Locate the word "part" in the material, then show every line that holds it.

[[ Data open ]]

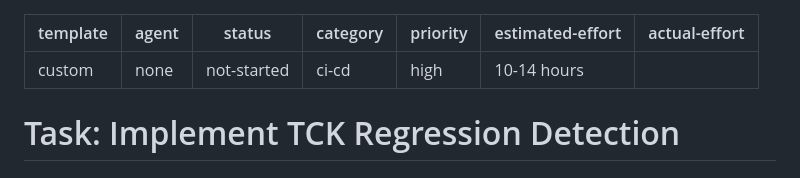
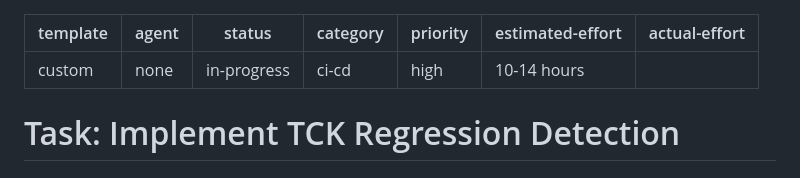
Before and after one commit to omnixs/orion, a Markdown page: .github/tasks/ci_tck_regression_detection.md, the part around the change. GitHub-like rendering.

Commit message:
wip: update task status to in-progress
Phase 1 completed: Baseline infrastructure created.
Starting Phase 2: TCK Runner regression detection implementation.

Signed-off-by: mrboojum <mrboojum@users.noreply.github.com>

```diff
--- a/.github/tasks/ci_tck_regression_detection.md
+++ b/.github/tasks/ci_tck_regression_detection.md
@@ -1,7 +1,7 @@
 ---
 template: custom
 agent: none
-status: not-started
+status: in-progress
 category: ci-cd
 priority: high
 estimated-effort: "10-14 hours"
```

[[ Data closed ]]
[[ Data open ]]

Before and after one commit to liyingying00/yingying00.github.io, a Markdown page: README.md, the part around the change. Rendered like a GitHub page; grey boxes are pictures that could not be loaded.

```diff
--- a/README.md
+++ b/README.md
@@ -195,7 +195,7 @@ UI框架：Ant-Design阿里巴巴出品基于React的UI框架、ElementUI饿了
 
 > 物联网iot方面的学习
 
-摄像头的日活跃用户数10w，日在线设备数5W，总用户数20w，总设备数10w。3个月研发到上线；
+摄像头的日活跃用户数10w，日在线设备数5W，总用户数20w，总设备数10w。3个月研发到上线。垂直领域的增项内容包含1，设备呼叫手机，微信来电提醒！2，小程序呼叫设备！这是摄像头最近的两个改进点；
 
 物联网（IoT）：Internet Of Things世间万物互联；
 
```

[[ Data closed ]]

◆ Your response ◆
Before and after one commit to omnixs/orion, a Markdown page: .github/tasks/ci_tck_regression_detection.md, the part around the change. GitHub-like rendering.
Before and after one commit to liyingying00/yingying00.github.io, a Markdown page: README.md, the part around the change. Rendered like a GitHub page; grey boxes are pictures that could not be loaded.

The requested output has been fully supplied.